Over the past year, we at Fresco Capital have had a lot of questions from our portfolio companies on Initial Coin Offerings (ICOs). Most of them were asking, “Should we consider doing an ICO?” Given the unforgiving volatility of cryptocurrencies, and the potential legal ramifications of an ICO (e.g. the US Securities and Exchange Commission (SEC) issued warnings on ICOs), we thought it would be a good idea to provide some guidance on the topic.
In addition to helping our existing portfolio companies navigate the choice to do an ICO or not, we have also been evaluating an influx of crypto-related dealflow (we passed on many, and have invested in one). Throughout that process, we learned firsthand that finding the right information to make a decision on an ICO is just as, if not more difficult, than actually doing one!

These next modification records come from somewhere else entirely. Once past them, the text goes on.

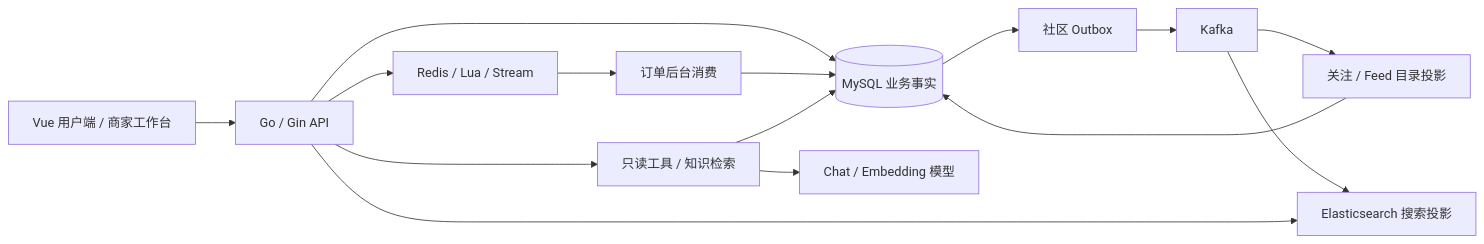
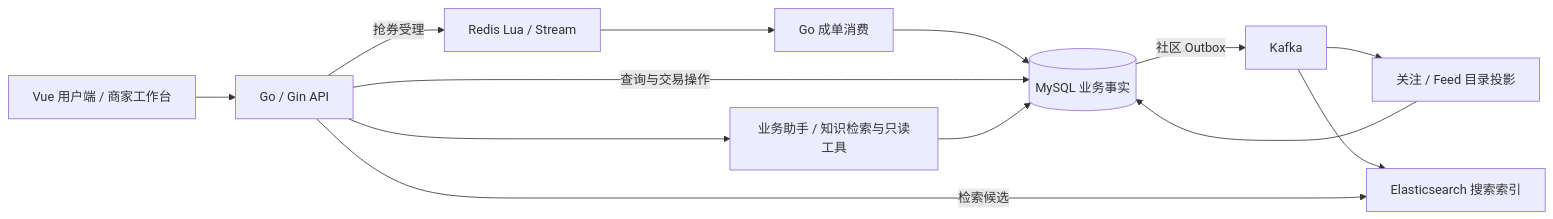
Before and after one commit to tech-cove01/project-full-stack: the diagram in README.md, drawn with Mermaid. The commit also changed other lines of this file, not shown here.

````diff
--- a/README.md
+++ b/README.md
@@ -73,17 +39,15 @@
 ```mermaid
 flowchart LR
-    UI[Vue 用户端 / 商家工作台] --> API[Go / Gin API]
-    API --> DB[(MySQL 业务事实)]
-    API --> Redis[Redis / Lua / Stream]
-    Redis --> Orders[订单后台消费]
-    Orders --> DB
-    DB --> Outbox[社区 Outbox]
-    Outbox --> Kafka[Kafka]
-    Kafka --> Projection[关注 / Feed 目录投影]
-    Projection --> DB
-    Kafka --> ES[Elasticsearch 搜索投影]
-    API --> ES
-    API --> AI[只读工具 / 知识检索]
+    UI["Vue 用户端 / 商家工作台"] --> API["Go / Gin API"]
+    API -->|抢券受理| Gate["Redis Lua / Stream"]
+    Gate --> Order["Go 成单消费"]
+    Order --> DB[("MySQL 业务事实")]
+    API -->|查询与交易操作| DB
+    DB -->|社区 Outbox| Kafka["Kafka"]
+    Kafka --> Feed["关注 / Feed 目录投影"]
+    Feed --> DB
+    Kafka --> ES["Elasticsearch 搜索索引"]
+    API -->|检索候选| ES
+    API --> AI["业务助手 / 知识检索与只读工具"]
     AI --> DB
-    AI --> Model[Chat / Embedding 模型]
 ```
````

So, we decided to formalize our guidance in a document and distribute it to our entire portfolio, saving the portfolio companies weeks of research of their own. We have reached deep into our global network over the past year to get the best advice for our founders. The entire team at Fresco was involved in putting together a document, everyone from a super engaged intern in Hong Kong, to our Venture Partners, to all three of us General Partners. A few of our own investors or Limited Partners (LPs), have a lot of experience with ICOs, so they helped out as well.
The first version was sent to our portfolio companies, advisors, and some investors a few months ago. We’ve been told that most of our founders didn’t realize:
· ICOs take longer (4–6 months) and are more costly ($500k-$1m) than expected
· The classification of your token as either security or utility has massive legal, tax, regulatory, and economic consequences.
· The jurisdiction for your issuance is critical.
Since it was first published, some of our founders and investors have contributed back to the document, as well as asked if they can share it with their friends at other startups. Given it is such a quickly evolving market, we thought the best strategy would be to open source the document so that it can be a living, breathing, and evolving resource for the entire startup ecosystem.
You can access and contribute to the guide here: